# Provided data
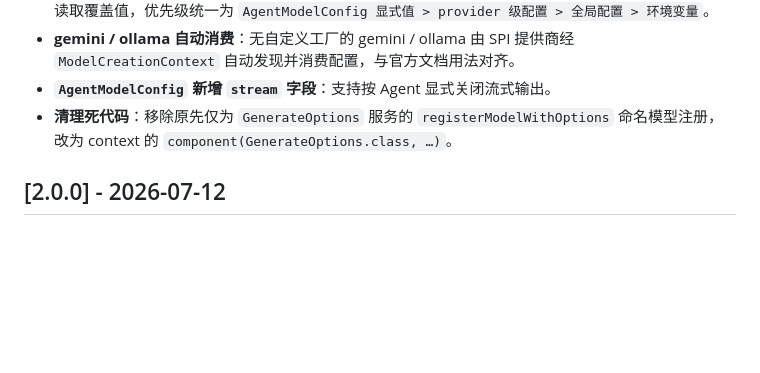
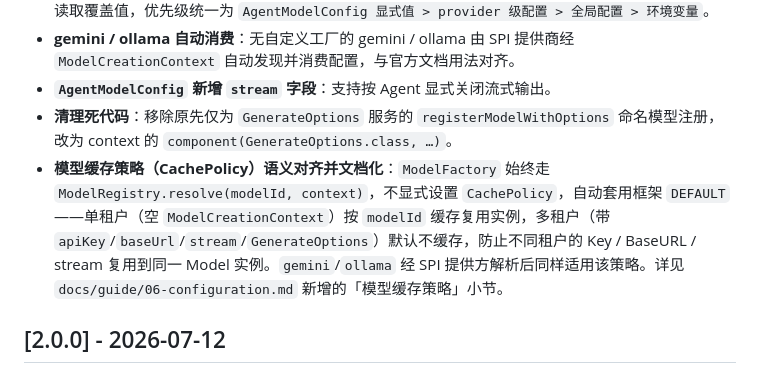
Before and after one commit to cheny813/yunxi-agent-platform, a Markdown page: CHANGELOG.md, the part around the change. Rendered like a GitHub page; blank space fills up the shorter version.

```diff
--- a/CHANGELOG.md
+++ b/CHANGELOG.md
@@ -9,6 +9,7 @@
 - **gemini / ollama 自动消费**：无自定义工厂的 gemini / ollama 由 SPI 提供商经 `ModelCreationContext` 自动发现并消费配置，与官方文档用法对齐。
 - **`AgentModelConfig` 新增 `stream` 字段**：支持按 Agent 显式关闭流式输出。
 - **清理死代码**：移除原先仅为 `GenerateOptions` 服务的 `registerModelWithOptions` 命名模型注册，改为 context 的 `component(GenerateOptions.class, …)`。
+- **模型缓存策略（CachePolicy）语义对齐并文档化**：`ModelFactory` 始终走 `ModelRegistry.resolve(modelId, context)`，不显式设置 `CachePolicy`，自动套用框架 `DEFAULT`——单租户（空 `ModelCreationContext`）按 `modelId` 缓存复用实例，多租户（带 `apiKey`/`baseUrl`/`stream`/`GenerateOptions`）默认不缓存，防止不同租户的 Key / BaseURL / stream 复用到同一 Model 实例。`gemini`/`ollama` 经 SPI 提供方解析后同样适用该策略。详见 `docs/guide/06-configuration.md` 新增的「模型缓存策略」小节。
 
 ## [2.0.0] - 2026-07-12
 
```
Also changed, not shown: docs/guide/06-configuration.md (+19 -0 lines).
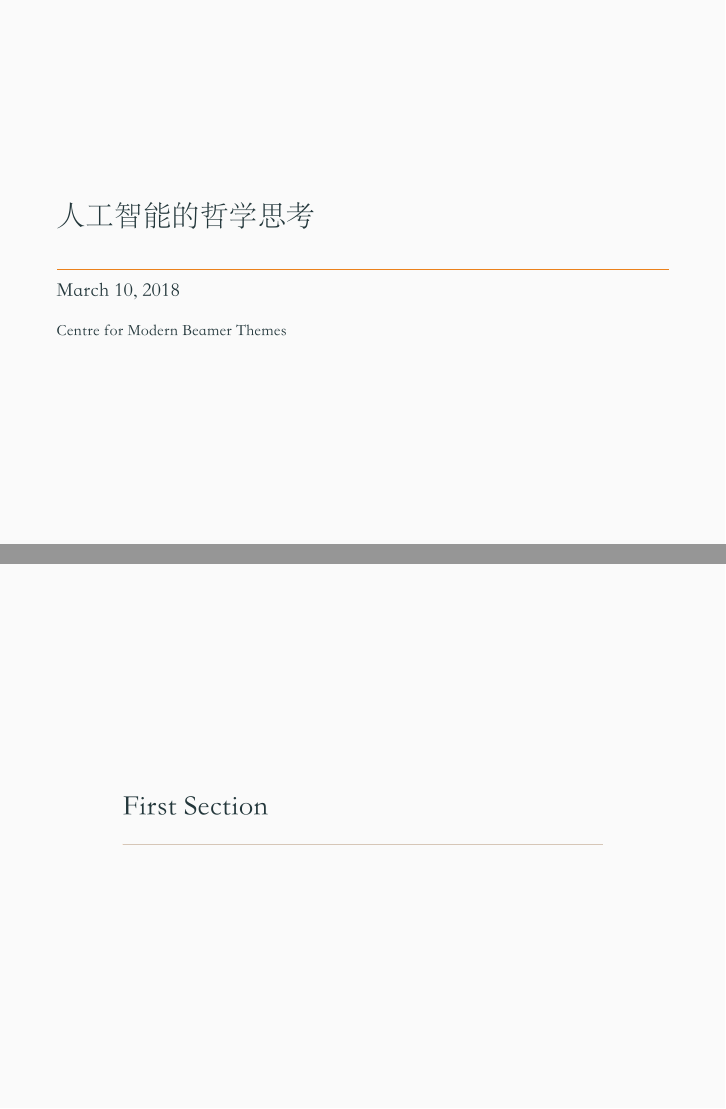
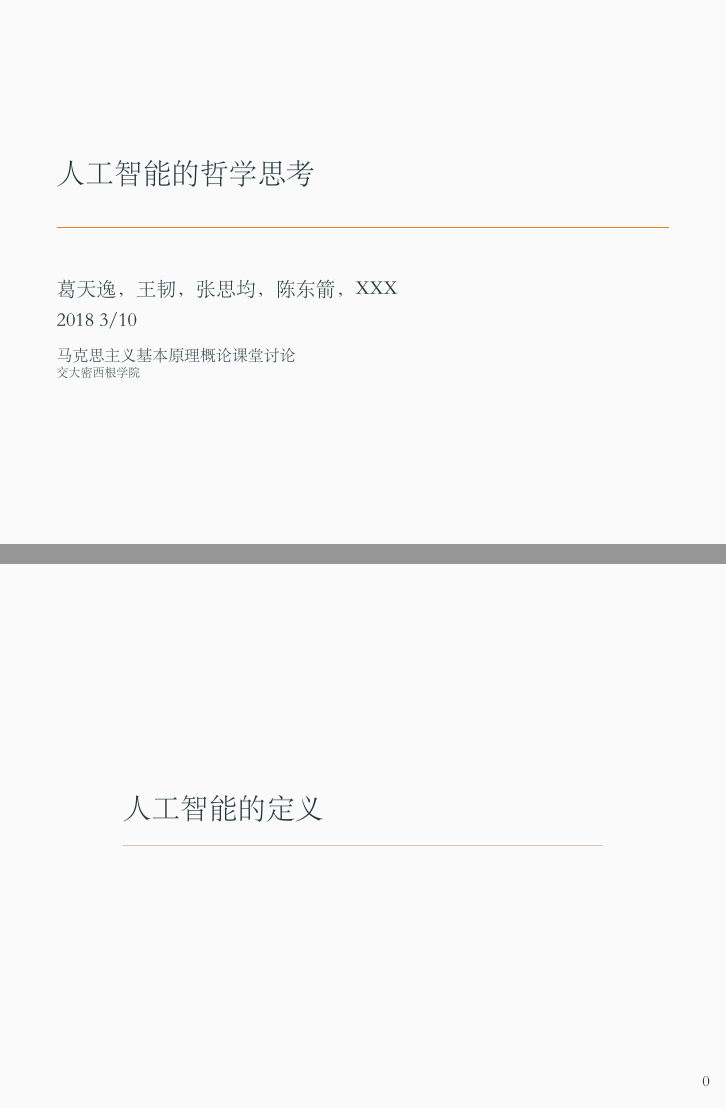
Before and after one commit to iamwrm/MarxClassPresentation, LaTeX slides (main.tex): pages 1 and 2 of 3 before the commit and pages 1 and 3 of 6 after it, joined at a grey line. The pictures show the PDF file main.pdf that the author committed with the source.

Commit message:
模板制作完成

```diff
--- a/main.tex
+++ b/main.tex
@@ -8,13 +8,21 @@
 
 \usetheme{metropolis}           % Use metropolis theme
 \title{人工智能的哲学思考}
-\date{\today}
-\author{}
-\institute{Centre for Modern Beamer Themes}
+\date{2018 3/10}
+\author{葛天逸，王韧，张思均，陈东箭，XXX}
+\institute{马克思主义基本原理概论课堂讨论 \\
+ \tiny{交大密西根学院}}
 \begin{document}
   \maketitle
-  \section{First Section}
+  \tableofcontents
+  \section{人工智能的定义}
   \begin{frame}{First Frame}
     Hello, world!
   \end{frame}
+  \section{ANother }
+  \begin{frame}{two}
+	waludo
+  \end{frame}
+
+
 \end{document}
```
Also changed, not shown: main.pdf.
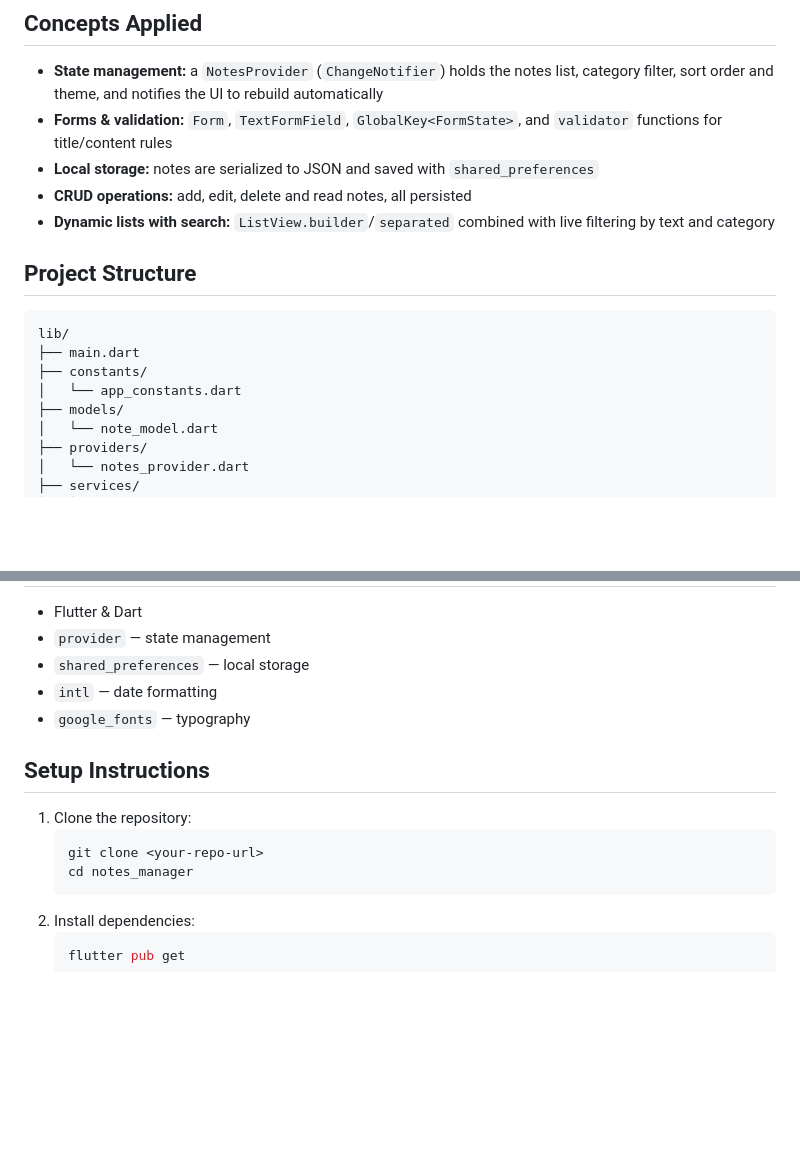
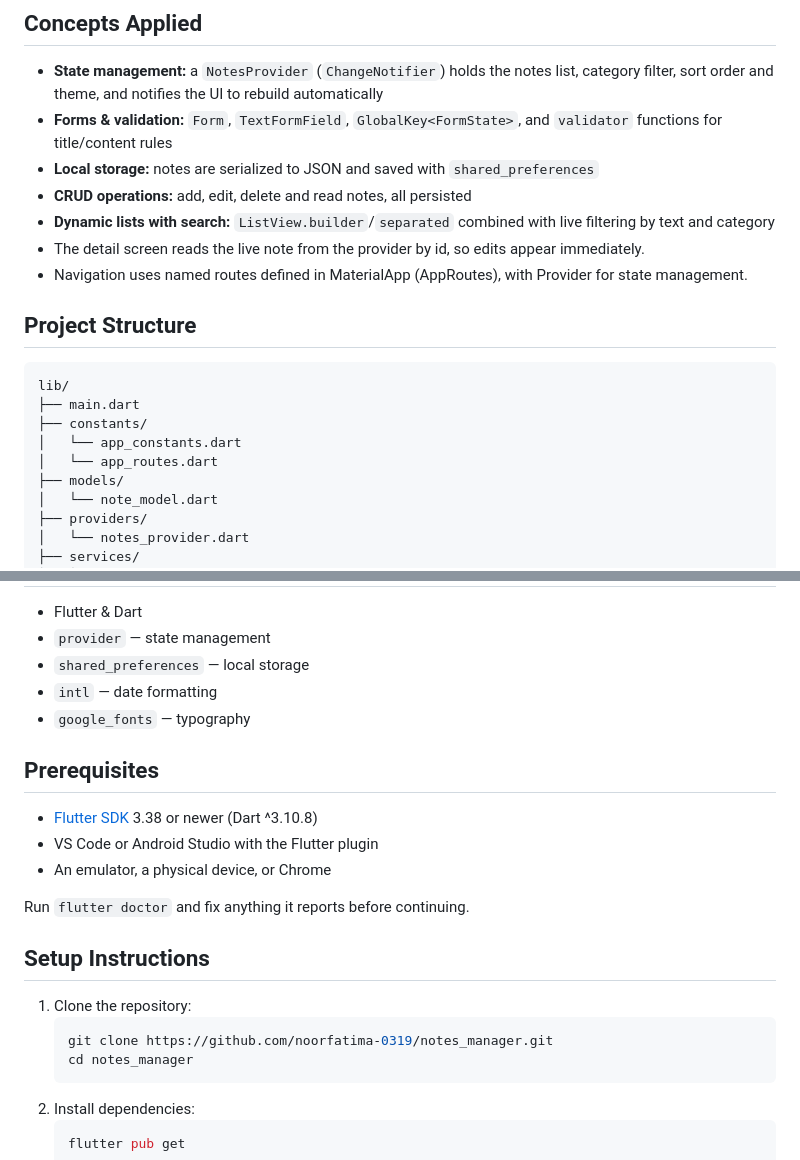
Before and after one commit to noorfatima-0319/notes_manager, a Markdown page: README.md, 2 parts joined by grey strips. Drawn GitHub-style; blank space fills up the shorter version.

Commit message:
Add prerequisites to README

````diff
--- a/README.md
+++ b/README.md
@@ -37,6 +37,8 @@ a dynamic, searchable, filterable list.
 - **CRUD operations:** add, edit, delete and read notes, all persisted
 - **Dynamic lists with search:** `ListView.builder`/`separated` combined
   with live filtering by text and category
+- The detail screen reads the live note from the provider by id, so edits appear immediately.
+- Navigation uses named routes defined in MaterialApp (AppRoutes), with Provider for state management.
 
 ## Project Structure
 
@@ -45,6 +47,7 @@ lib/
 ├── main.dart
 ├── constants/
 │   └── app_constants.dart
+│   └── app_routes.dart
 ├── models/
 │   └── note_model.dart
 ├── providers/
@@ -84,11 +87,19 @@ lib/
 - `intl` — date formatting
 - `google_fonts` — typography
 
+## Prerequisites
+
+- [Flutter SDK](https://docs.flutter.dev/get-started/install) 3.38 or newer (Dart ^3.10.8)
+- VS Code or Android Studio with the Flutter plugin
+- An emulator, a physical device, or Chrome
+
+Run `flutter doctor` and fix anything it reports before continuing.
+
 ## Setup Instructions
 
 1. Clone the repository:
    ```bash
-   git clone <your-repo-url>
+   git clone https://github.com/noorfatima-0319/notes_manager.git
    cd notes_manager
    ```
 2. Install dependencies:
````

# Task prompt
Go through the entries above and copy each line with "noorfatima" in it.

# Expected output
Before and after one commit to noorfatima-0319/notes_manager, a Markdown page: README.md, 2 parts joined by grey strips. Drawn GitHub-style; blank space fills up the shorter version.
+   git clone https://github.com/noorfatima-0319/notes_manager.git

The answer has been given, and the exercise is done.